Listening meetings were consequently held about the matter, and over 700 attendees submitted responses surrounding the question of whether or not to end the affiliation. Church polity, vision and governance were also stated reasons for the proposed departure.
In November 2015, it was announced that 82 percent of the leaders of the Conference had voted to leave Mennonite Church USA.
“[This] announcement will likely be received in very different ways by leaders and congregations of Lancaster Mennonite Conference and across the denomination. Leaders were encouraged to interact with others in loving and respectful ways and to pray for the Lord’s leading in the life of [the Lancaster Mennonite Conference] in the days ahead,” Conference leadership said in a statement.
The separation did not take effect until Jan. 1, 2017.
“We are disappointed that Lancaster Mennonite Conference made the decision to leave MC USA, because it is painful to separate from part of our body in Christ. We will miss our mutual sharing of valuable gifts and perspectives, and lament our diminished capacity for fellowship across difference,” Ervin Stutzman, executive director of Mennonite Church USA, said in a statement on Friday.
“The official separation does not mean that all of our relationships with Lancaster Conference will end,” he added. “Members of the conference will continue to participate in some MC USA program agencies such as Everence and MHS Alliance. And there are many other ways that members will cross paths in the coming years, particularly in inter-Mennonite programs such as Mennonite Central Committee, Mennonite Disaster Service, and Mennonite Economic Development Associates.”

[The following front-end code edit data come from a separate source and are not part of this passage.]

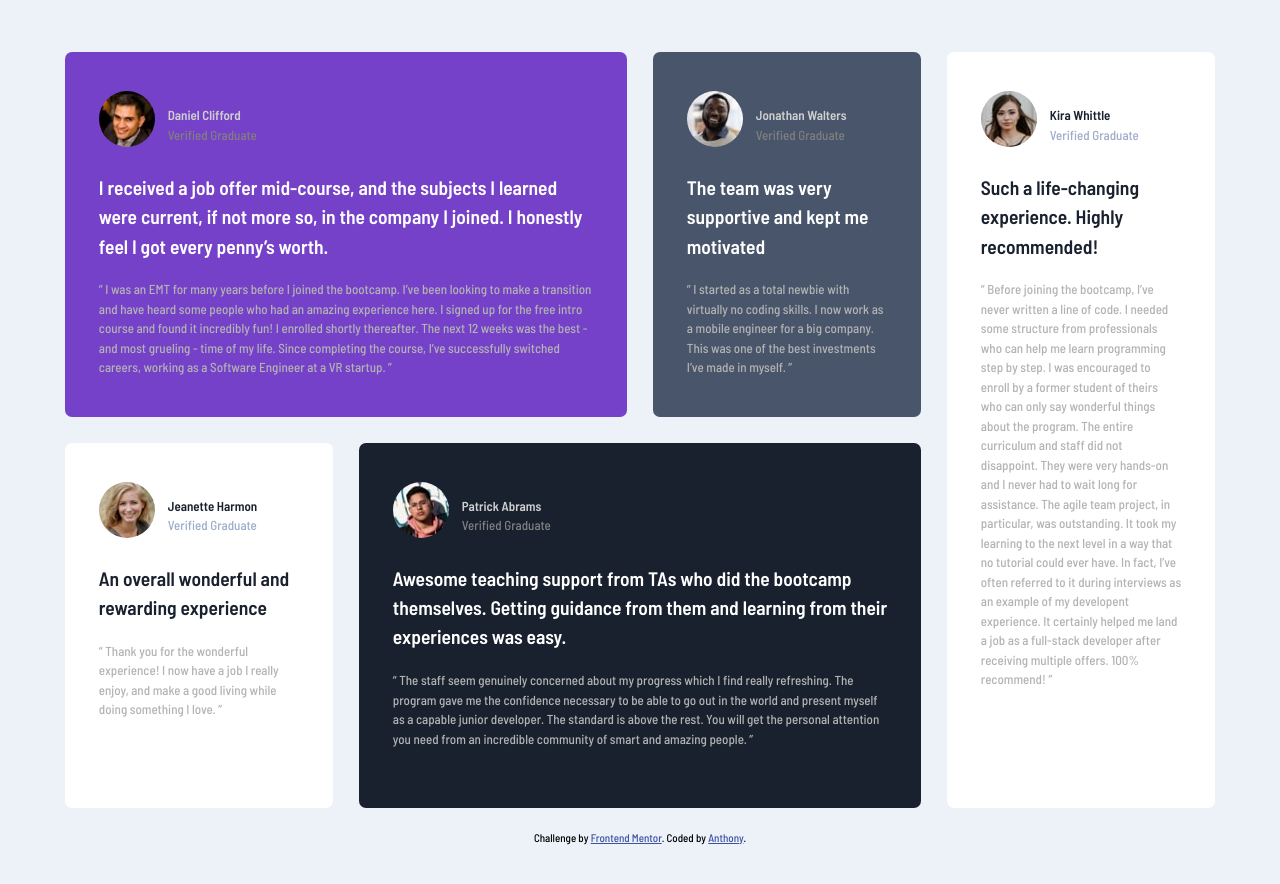
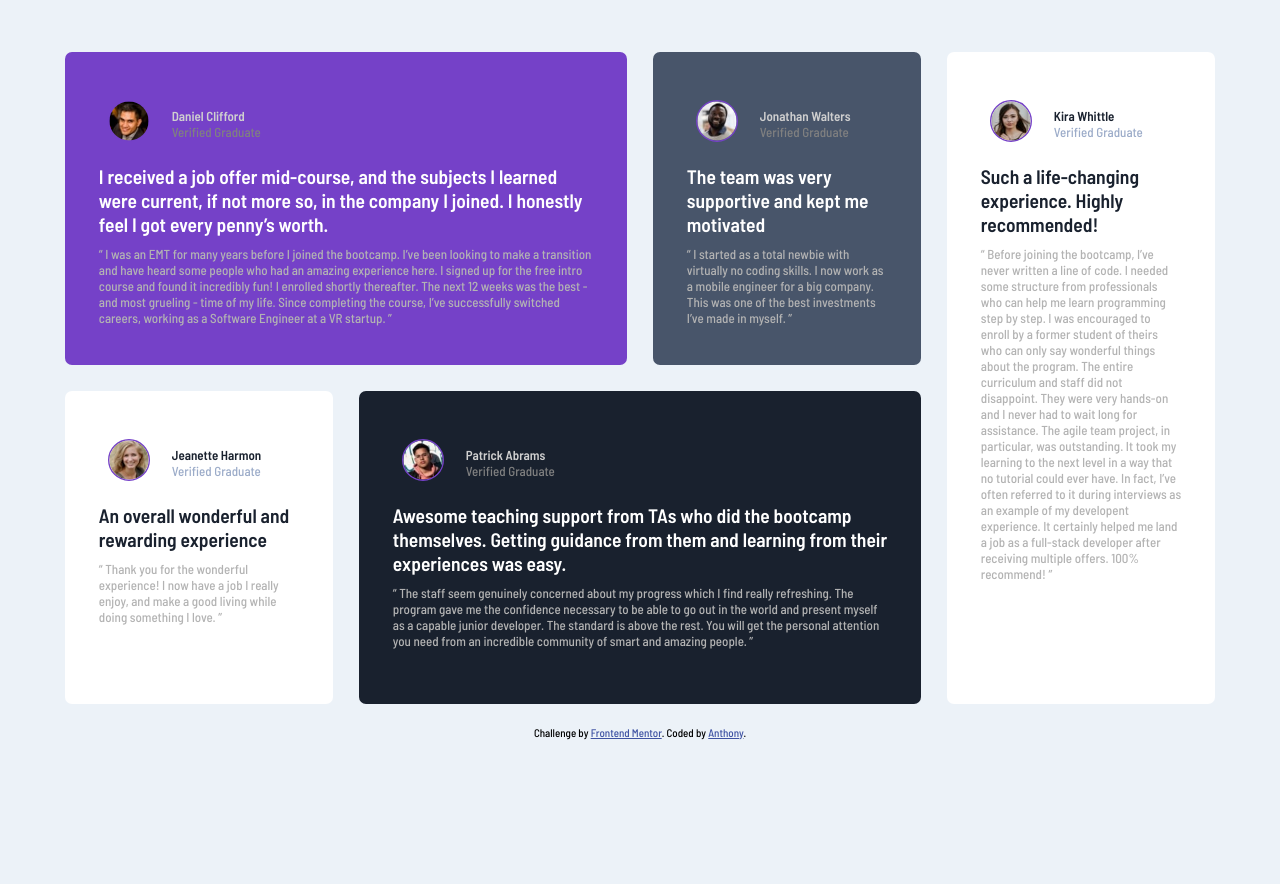
Before and after one commit to codimaniac/Testimonial-Grid-Section, a plain HTML site: page index.html in a window 1280 px wide. After the commit the page ends 813 px from the top, so only its background shows below. Drawn offline with Linux system fonts and the light colour scheme.

Commit message:
Correction

```diff
--- a/index.scss
+++ b/index.scss
@@ -37,7 +37,6 @@
 body {
   background-color: hsl(210, 46%, 95%);
   font-size: 13px;
-  line-height: 1.5;
 }
 
 main {
@@ -53,7 +52,7 @@ main {
   padding: 3em 2.6em;
   border-radius: 7px;
   :not(:last-child) {
-    margin-bottom: 1em;
+    margin-bottom: 0.5em;
   }
   .writers--details {
     display: flex;
@@ -61,6 +60,8 @@ main {
     gap: 1em;
     img {
       border-radius: 50%;
+      transform: scale(0.7);
+      border: 2px solid hsl(263, 55%, 52%);
     }
     .name {
       color: hsl(0, 0%, 50%);
```
Also changed, not shown: assets/css/index.css.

As previously reported, in 2014, Hartville Mennonite Church in Lake, Ohio likewise decided to leave Mennonite Church USA over concerns about homosexuality.
“We felt that Mennonite Church USA and [our church] were going in different directions concerning scriptural authority and holiness,” Ross Miller, pastor of the church, told Mennonite World Review.
According to the membership guidelines of Mennonite Church USA, the denomination holds that homosexuality is a sin and that marriage is defined as the union of a man and a woman. Pastors are also prohibited from officiating same-sex ceremonies.
“We hold the Confession of Faith in a Mennonite Perspective (1995) to be the teaching position of Mennonite Church USA. ‘We believe that God intends marriage to be a covenant between one man and one woman for life’ (Article 19),” the guidelines read. “We hold the Saskatoon (1986) and Purdue (1987) statements describing homosexual, extramarital and premarital sexual activity as sin to be the teaching position of Mennonite Church USA.”